Tag Archives: paperwork

Wedding Planning: From Ceremony to New Life

Vantage Point: Wedding Season Brings Many Changes

Summertime is here, which means wedding season has arrived.

Weddings are filled with so much love and anticipation. These magical ceremonies take so many months of planning and preparation, like figuring out the date, color scheme, invitations, venue, photography, bridal shower, and of course, the guest list.

As the special day arrives, you get to see all of the hard work and planning come together. As the day goes on, the happy couple gets together and dances the first dance, enjoys delicious cake, and takes pictures with all the guests.

As you wind down and look into the future, the next phase of planning begins. This is a new life as you are no longer only thinking about yourself but also about your significant other. Many new married couples move into a new home, which means you might have a new address.

Before putting your new last name on the mailbox, you need to officially change your name. The first step is visiting the Social Security Administration office or mailing in an application for a new Social Security card. Once that is complete, the next stop is the Department of Licensing. This will give you a chance to retake that driver’s license picture you probably didn’t like anyway. It will have a new name and your new married smile, plus your new address.

Once you have changed your name with the Social Security Administration and the Department of Licensing, changing your name with other companies should be a breeze. Places to contact would be your employer’s office, credit card companies, banks, and insurance companies. Now that you are married, your insurance options might change. This is a great time to take another look at your current coverage.

Another very important part of this is to update your Power of Attorney (POA). Since you are officially a new couple, you’ll need to complete a new Power of Attorney. With all the changes in your life, you might want to reconsider who your POA is.

It all seems like a lot of paperwork, but once it is complete, you won’t have to think about it anymore. You can put it behind you and start your new beginning.  Then, you can sit back, relax, reminisce about your wonderful wedding day, and look into the bright new future.  

Jessica Arroyo, born and raised in the Wenatchee Valley, is a Medicare community liaison for Health Alliance Northwest, serving Chelan, Douglas, Grant, and Okanogan counties in Washington. During her time off, she enjoys spending time with her husband and infant son.

Medicare Advantage Mythbusting

Long View: Medicare Advantage Truths Might Just Change Your Mind

As I travel around the Illinois countryside, I hear the same misinformation about Medicare Advantage over and over. To tackle some of that, here’s a Q and A.

Question: When I join a Medicare Advantage plan do I lose my Medicare coverage?

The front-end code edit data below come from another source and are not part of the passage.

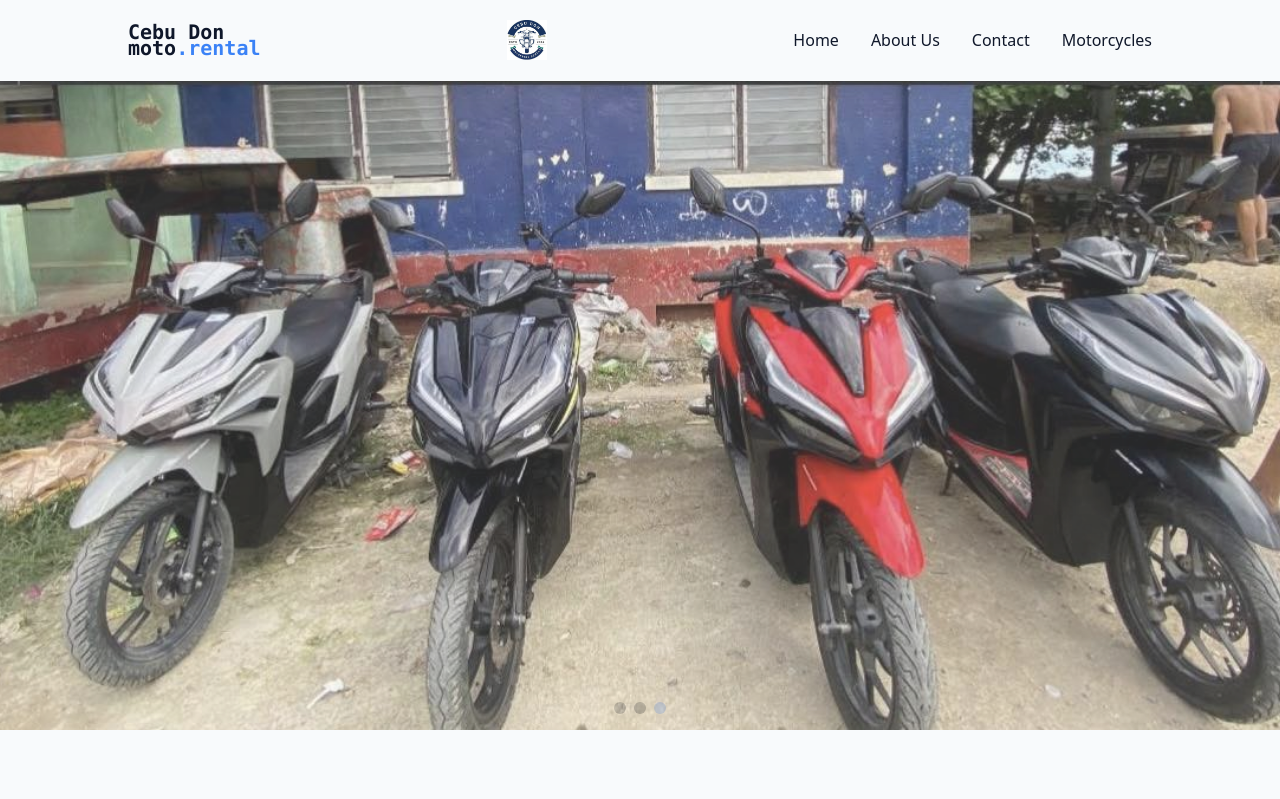
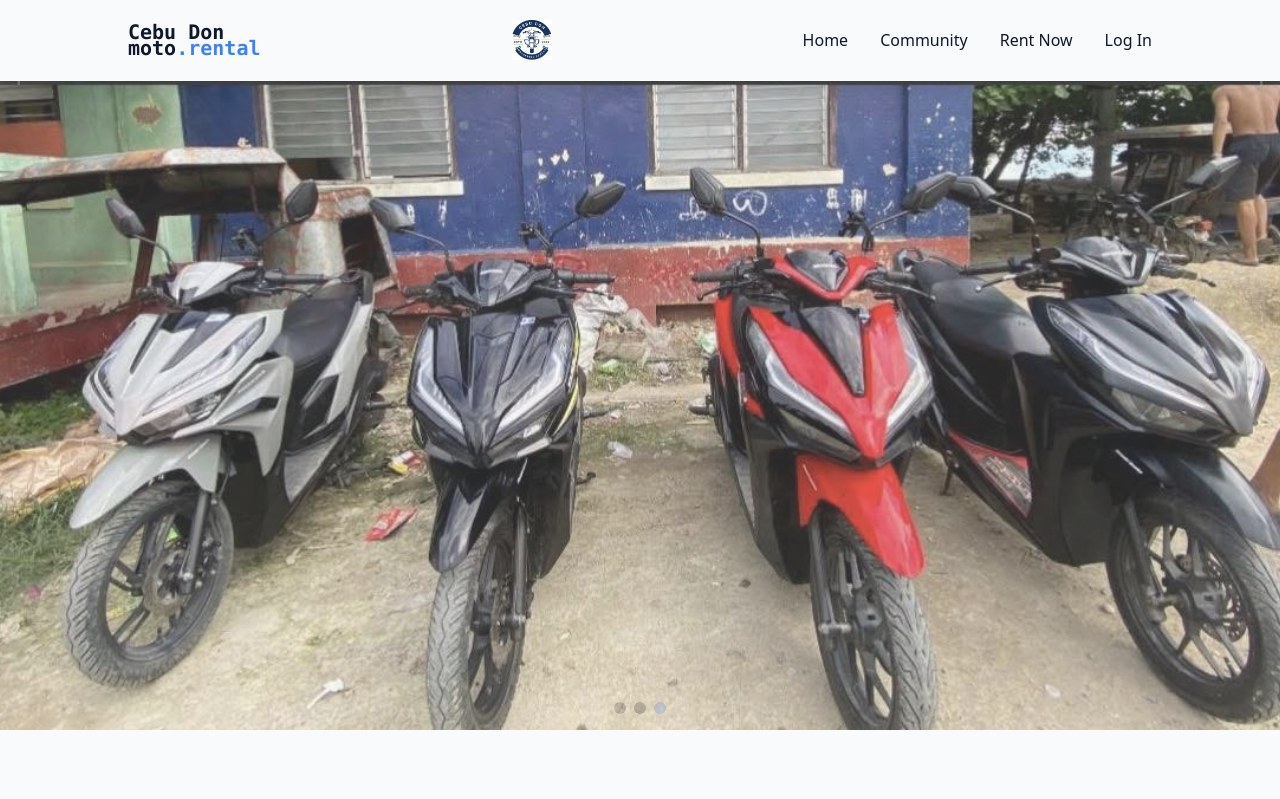
Before and after one commit to davebmerino/don-moto-rental, a React (Vite) app: page / in a window 1280 px wide. Shown: the top 799 px of the page. Built offline with nearby package versions, Linux system fonts and the light colour scheme.

Commit message:
herosection

```diff
--- a/src/components/Hero.jsx
+++ b/src/components/Hero.jsx
@@ -17,7 +17,7 @@ export default function Hero() {
   }, []);
 
   return (
-    <div className="relative w-full h-[650px] overflow-hidden">
+    <div className="relative w-full h-[400px] md:h-[600px] lg:h-[650px] overflow-hidden">
       {banners.map((banner, i) => (
         <div
           key={i}
--- a/src/components/Navbar.jsx
+++ b/src/components/Navbar.jsx
@@ -28,22 +28,22 @@ export default function Navbar() {
               Home
             </Link>
             <Link
-              to={"/about-us"}
+              to={"/community"}
               className="text-[#0f172a] hover:text-[#64748b] transition-colors"
             >
-              About Us
+              Community
             </Link>
             <Link
-              to={"/contact"}
+              to={"/rent"}
               className="text-[#0f172a] hover:text-[#64748b] transition-colors"
             >
-              Contact
+              Rent Now
             </Link>
             <Link
-              to={"/motorcycle"}
+              to={"/login"}
               className="text-[#0f172a] hover:text-[#64748b] transition-colors"
             >
-              Motorcycles
+              Log In
             </Link>
           </div>
 
```
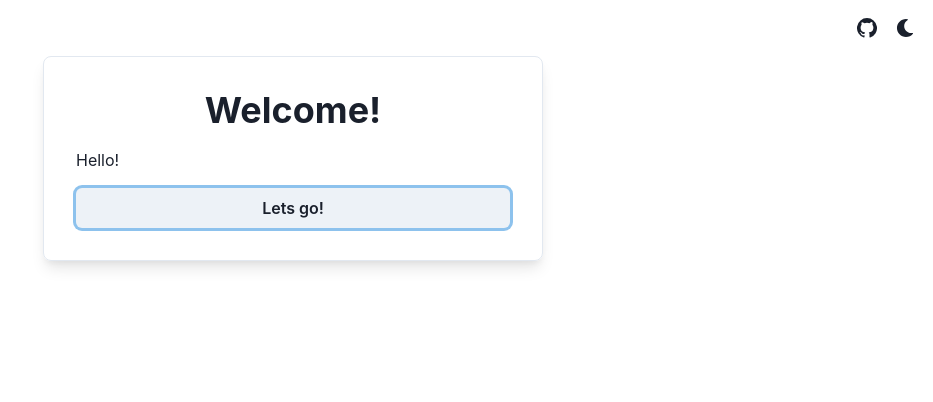
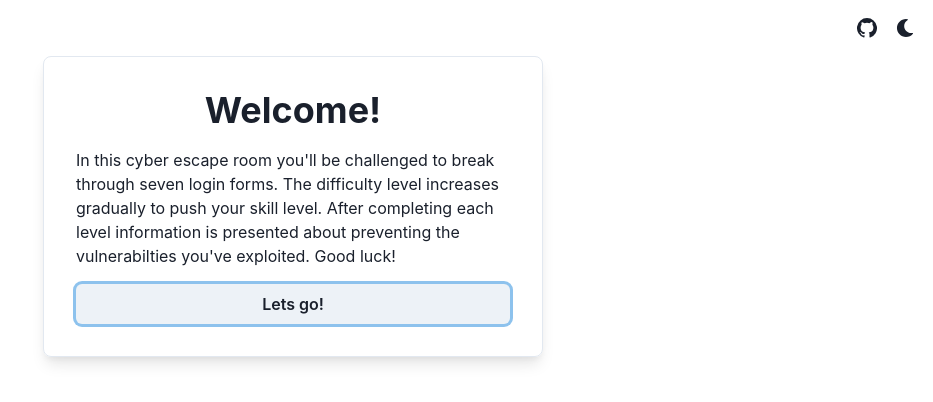
Before and after one commit to jeroenvdmeer/cyberescaperoom, a React (Create React App) app in the folder app/: page / in a window 1280 px wide. Shown: the top 402 px of the page, without its empty margins (347-1280 px from the left). Built offline with nearby package versions, Linux system fonts and the light colour scheme.

Commit message:
Add an intro text

```diff
--- a/app/src/components/Introduction.js
+++ b/app/src/components/Introduction.js
@@ -4,11 +4,16 @@ import Container from "./Container"
 
 const Introduction = () => {
   const history = useHistory()
-  const start = () => history.push("/level1")
+  const start = () => history.push("/levels/1")
 
   return (
     <Container title="Welcome!">
-      <Text>Hello!</Text>
+      <Text>
+        In this cyber escape room you'll be challenged to break through seven
+        login forms. The difficulty level increases gradually to push your
+        skill level. After completing each level information is presented about
+        preventing the vulnerabilties you've exploited. Good luck!
+      </Text>
       <Button
         type="button"
         width="full"
```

Answer: No. If you have a Medicare Advantage HMO or PPO plan, a private health insurance company that has a contract with Medicare, like Health Alliance Medicare, provides the services instead of Original Medicare. People who disenroll from Medicare Advantage plans revert to Original Medicare. In either case, no one loses Medicare coverage.

 

Question: Will I be able to stay with my current doctors?

Answer: Probably, especially with Health Alliance Medicare. That’s why it’s important to check any plan’s provider directory to confirm your doctors work with the plan. People who select a Preferred Provider Organization (PPO) plan can use out-of-network providers, but they typically pay more when they receive services.

 

Question: We travel and might need to use the emergency room. Will Medicare Advantage plans only cover me for emergency care when I’m close to home?

Answer: No. Medicare Advantage plans cover out-of-area emergency and urgently needed care.

 

Question: If something serious happens and we need lots of services, could we predict how much we would pay for care?

Answer: Yes. Medicare Advantage plans have an annual Out-of-Pocket Maximum (OOPM), also called a Yearly Limit. When a Medicare Advantage member reaches that limit, the health plan pays 100 percent for Medicare-approved services. This amount doesn’t include the premium and other limited expenses. You can estimate what your expenses would have been last year on the Medicare Advantage plan you are considering.

 

Question: Medicare Advantage sounds good for me, but wouldn’t the premium be too costly for my 88-year-old mom?

Answer: Not at all. One of the best things about Medicare Advantage plans is the premium is the same no matter the member’s age. You and your mom would pay the same monthly premium if you had the same plan, unless either of you could get extra help paying for coverage based on your income.

 

Question: Would I have to deal with all the paperwork I get when I receive services from Original Medicare plus a Medicare Supplement plan?

Answer: No. You would have much less paperwork with a Medicare Advantage plan. In fact, that’s one reason Medicare Advantage plans exist, and I’m all for less paperwork.

 

Remember, the Medicare Annual Enrollment Period, or AEP, runs from October 15 to December 7. That’s the only time most people can change their coverage for the following year.

If you are thinking about a change for yourself or a loved one, you will have to do a bit of research. Trusted resources like Area Agencies on Aging and your local senior center can help.

Please consider Health Alliance Medicare a resource, too.

We all want to make well-informed choices that don’t depend on myths and misinformation.